TASK ▸
If a line of the material contains "predictions", copy it.

INPUT RECORDS ▸
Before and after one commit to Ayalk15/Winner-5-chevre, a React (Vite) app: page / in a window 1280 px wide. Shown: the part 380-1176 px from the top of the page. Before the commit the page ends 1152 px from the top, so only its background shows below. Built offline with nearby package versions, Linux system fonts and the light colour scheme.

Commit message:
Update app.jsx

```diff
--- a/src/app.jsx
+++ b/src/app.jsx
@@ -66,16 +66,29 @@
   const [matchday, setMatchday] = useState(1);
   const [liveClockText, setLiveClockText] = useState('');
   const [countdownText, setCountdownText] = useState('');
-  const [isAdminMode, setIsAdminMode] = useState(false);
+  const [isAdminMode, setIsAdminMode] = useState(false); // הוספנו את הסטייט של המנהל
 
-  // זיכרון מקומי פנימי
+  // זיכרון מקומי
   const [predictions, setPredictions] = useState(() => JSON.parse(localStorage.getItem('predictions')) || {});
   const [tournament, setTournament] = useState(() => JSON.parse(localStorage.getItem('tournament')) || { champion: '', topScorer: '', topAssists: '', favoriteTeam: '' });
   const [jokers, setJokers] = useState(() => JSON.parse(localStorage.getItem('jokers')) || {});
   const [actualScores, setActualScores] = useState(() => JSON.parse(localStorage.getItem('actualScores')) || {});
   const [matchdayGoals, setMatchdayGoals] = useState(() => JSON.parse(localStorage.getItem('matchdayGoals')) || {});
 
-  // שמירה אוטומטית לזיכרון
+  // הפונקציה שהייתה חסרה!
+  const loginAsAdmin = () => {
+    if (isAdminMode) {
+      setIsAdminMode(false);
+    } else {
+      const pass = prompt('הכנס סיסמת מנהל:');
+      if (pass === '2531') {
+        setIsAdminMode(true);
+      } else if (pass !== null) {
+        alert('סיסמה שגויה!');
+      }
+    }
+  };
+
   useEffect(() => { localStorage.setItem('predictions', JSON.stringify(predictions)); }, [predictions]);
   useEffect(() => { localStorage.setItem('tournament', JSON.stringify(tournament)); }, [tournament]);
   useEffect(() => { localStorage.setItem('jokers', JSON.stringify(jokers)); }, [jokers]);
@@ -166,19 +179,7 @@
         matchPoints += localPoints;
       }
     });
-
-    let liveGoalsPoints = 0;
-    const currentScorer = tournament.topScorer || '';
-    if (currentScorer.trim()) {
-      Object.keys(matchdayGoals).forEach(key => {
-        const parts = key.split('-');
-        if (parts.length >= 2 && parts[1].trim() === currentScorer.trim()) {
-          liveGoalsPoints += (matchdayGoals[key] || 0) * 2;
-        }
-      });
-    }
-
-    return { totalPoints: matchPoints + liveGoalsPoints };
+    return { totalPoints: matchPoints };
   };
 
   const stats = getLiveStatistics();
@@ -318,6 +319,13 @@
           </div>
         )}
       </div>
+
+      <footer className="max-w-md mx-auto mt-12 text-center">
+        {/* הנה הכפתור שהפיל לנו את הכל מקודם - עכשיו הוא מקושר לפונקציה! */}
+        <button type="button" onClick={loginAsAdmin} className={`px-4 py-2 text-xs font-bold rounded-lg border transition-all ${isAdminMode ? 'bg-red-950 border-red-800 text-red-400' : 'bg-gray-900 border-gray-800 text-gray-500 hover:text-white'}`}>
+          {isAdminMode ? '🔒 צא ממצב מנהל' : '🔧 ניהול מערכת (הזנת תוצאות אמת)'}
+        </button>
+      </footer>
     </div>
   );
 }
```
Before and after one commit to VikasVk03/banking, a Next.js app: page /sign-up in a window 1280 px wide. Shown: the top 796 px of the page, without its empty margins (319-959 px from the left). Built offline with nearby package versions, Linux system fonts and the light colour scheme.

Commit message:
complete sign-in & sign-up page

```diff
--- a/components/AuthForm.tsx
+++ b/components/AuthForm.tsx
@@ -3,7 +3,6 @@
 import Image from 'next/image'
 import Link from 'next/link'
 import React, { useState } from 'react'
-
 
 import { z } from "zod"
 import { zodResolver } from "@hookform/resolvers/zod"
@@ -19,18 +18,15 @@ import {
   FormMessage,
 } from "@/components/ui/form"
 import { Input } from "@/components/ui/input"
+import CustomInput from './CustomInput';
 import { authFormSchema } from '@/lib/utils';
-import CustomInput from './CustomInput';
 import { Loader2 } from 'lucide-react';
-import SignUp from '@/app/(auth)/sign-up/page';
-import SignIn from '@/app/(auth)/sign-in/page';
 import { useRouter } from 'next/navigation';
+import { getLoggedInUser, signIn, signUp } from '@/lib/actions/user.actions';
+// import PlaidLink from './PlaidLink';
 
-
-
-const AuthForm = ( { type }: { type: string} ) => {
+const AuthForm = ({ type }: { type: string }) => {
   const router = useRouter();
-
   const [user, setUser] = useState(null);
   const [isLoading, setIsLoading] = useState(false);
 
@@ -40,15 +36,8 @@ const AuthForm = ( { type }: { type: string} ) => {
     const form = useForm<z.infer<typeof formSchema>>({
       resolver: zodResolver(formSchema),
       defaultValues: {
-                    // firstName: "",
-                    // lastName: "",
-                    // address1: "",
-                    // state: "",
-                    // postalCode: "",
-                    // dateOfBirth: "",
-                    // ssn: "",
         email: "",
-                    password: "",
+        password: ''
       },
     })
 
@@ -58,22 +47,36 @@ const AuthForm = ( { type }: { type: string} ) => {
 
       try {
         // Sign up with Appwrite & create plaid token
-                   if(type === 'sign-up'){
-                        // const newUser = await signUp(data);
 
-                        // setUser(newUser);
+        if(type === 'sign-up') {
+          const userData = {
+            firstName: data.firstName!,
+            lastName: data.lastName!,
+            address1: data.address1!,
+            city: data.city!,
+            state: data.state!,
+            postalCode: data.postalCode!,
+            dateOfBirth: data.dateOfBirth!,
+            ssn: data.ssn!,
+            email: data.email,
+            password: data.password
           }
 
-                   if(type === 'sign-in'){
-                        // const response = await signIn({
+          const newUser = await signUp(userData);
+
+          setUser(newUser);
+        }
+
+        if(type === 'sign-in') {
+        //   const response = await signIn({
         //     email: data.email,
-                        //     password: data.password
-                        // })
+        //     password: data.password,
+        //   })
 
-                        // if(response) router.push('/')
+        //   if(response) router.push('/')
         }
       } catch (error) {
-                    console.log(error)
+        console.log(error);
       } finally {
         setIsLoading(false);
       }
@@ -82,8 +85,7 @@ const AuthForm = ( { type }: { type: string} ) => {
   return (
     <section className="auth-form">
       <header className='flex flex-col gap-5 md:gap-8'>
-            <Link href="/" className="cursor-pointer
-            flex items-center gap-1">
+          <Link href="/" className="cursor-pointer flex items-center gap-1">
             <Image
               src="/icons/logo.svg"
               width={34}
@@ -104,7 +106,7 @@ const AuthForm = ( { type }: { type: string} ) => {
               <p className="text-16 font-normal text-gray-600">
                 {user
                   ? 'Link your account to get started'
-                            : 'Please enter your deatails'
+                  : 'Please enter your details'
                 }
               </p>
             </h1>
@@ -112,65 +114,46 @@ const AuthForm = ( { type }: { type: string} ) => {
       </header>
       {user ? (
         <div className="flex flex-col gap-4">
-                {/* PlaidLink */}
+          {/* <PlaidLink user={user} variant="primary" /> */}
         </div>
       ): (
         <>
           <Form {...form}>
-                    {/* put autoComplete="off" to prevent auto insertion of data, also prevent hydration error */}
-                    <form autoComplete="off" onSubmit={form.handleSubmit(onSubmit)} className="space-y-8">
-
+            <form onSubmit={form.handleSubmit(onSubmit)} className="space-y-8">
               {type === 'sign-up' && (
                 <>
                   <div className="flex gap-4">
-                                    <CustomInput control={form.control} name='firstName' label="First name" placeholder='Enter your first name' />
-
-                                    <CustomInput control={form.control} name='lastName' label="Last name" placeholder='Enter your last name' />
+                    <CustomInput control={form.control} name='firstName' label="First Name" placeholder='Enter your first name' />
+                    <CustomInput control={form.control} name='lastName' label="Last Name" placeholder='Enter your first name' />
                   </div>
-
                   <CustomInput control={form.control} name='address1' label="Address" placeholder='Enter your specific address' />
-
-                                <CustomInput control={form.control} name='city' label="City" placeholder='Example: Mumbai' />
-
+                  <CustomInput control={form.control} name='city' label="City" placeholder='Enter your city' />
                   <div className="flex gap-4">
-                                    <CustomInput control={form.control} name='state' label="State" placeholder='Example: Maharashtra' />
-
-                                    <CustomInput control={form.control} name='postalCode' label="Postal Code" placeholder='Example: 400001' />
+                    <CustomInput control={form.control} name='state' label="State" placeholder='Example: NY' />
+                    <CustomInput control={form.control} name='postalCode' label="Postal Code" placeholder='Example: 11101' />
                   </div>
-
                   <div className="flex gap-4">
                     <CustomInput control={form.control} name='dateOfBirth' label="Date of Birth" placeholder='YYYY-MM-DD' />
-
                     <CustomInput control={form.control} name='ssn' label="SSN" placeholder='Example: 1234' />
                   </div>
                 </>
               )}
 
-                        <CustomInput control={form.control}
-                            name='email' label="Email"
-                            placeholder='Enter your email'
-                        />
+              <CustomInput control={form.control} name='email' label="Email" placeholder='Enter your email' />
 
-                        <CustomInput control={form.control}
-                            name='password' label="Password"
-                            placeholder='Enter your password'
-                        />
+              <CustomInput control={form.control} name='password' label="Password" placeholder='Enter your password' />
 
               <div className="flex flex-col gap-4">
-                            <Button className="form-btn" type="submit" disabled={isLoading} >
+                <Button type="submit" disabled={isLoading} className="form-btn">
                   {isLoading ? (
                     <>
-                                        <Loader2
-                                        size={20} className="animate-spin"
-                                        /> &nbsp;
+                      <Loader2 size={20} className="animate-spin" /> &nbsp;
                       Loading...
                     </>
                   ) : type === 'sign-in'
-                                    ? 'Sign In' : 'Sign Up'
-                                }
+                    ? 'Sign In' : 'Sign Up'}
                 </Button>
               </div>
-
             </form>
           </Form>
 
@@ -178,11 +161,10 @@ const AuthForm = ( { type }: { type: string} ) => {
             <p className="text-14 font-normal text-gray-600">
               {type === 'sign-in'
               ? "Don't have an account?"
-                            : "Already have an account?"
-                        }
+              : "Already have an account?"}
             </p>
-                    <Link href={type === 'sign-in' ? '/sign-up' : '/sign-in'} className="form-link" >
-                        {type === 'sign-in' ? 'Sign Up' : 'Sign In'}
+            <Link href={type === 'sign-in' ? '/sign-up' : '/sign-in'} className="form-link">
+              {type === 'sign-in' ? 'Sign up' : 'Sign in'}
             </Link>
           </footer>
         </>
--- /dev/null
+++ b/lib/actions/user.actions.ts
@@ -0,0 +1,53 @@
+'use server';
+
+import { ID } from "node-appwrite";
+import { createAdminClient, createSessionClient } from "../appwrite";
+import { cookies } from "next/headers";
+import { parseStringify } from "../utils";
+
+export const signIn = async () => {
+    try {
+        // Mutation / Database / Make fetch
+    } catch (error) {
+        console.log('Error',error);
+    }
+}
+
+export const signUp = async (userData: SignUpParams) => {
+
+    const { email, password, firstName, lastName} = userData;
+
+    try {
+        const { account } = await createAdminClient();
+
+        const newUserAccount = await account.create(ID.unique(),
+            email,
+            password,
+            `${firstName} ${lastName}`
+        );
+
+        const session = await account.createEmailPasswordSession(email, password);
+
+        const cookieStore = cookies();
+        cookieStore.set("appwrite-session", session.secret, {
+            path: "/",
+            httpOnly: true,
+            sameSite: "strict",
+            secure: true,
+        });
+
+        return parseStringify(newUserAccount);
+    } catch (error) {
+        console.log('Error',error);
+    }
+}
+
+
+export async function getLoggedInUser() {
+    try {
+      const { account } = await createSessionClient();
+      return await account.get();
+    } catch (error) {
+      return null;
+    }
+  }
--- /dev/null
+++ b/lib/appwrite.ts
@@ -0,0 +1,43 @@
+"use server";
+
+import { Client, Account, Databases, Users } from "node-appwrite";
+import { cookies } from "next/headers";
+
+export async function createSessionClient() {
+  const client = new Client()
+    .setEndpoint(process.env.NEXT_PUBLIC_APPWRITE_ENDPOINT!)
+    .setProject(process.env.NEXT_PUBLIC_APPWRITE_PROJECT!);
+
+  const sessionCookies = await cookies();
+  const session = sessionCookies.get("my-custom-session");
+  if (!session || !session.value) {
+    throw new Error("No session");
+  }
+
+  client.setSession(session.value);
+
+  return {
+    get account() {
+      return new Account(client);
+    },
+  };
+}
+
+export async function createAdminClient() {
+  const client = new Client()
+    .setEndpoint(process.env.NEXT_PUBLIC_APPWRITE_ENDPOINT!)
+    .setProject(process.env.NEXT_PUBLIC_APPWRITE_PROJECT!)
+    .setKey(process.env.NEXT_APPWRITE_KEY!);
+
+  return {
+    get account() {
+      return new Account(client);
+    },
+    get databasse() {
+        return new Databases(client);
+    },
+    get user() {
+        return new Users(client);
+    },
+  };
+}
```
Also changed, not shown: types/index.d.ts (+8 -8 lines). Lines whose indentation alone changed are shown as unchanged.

WRITTEN ANSWER ▸
   const [predictions, setPredictions] = useState(() => JSON.parse(localStorage.getItem('predictions')) || {});
   useEffect(() => { localStorage.setItem('predictions', JSON.stringify(predictions)); }, [predictions]);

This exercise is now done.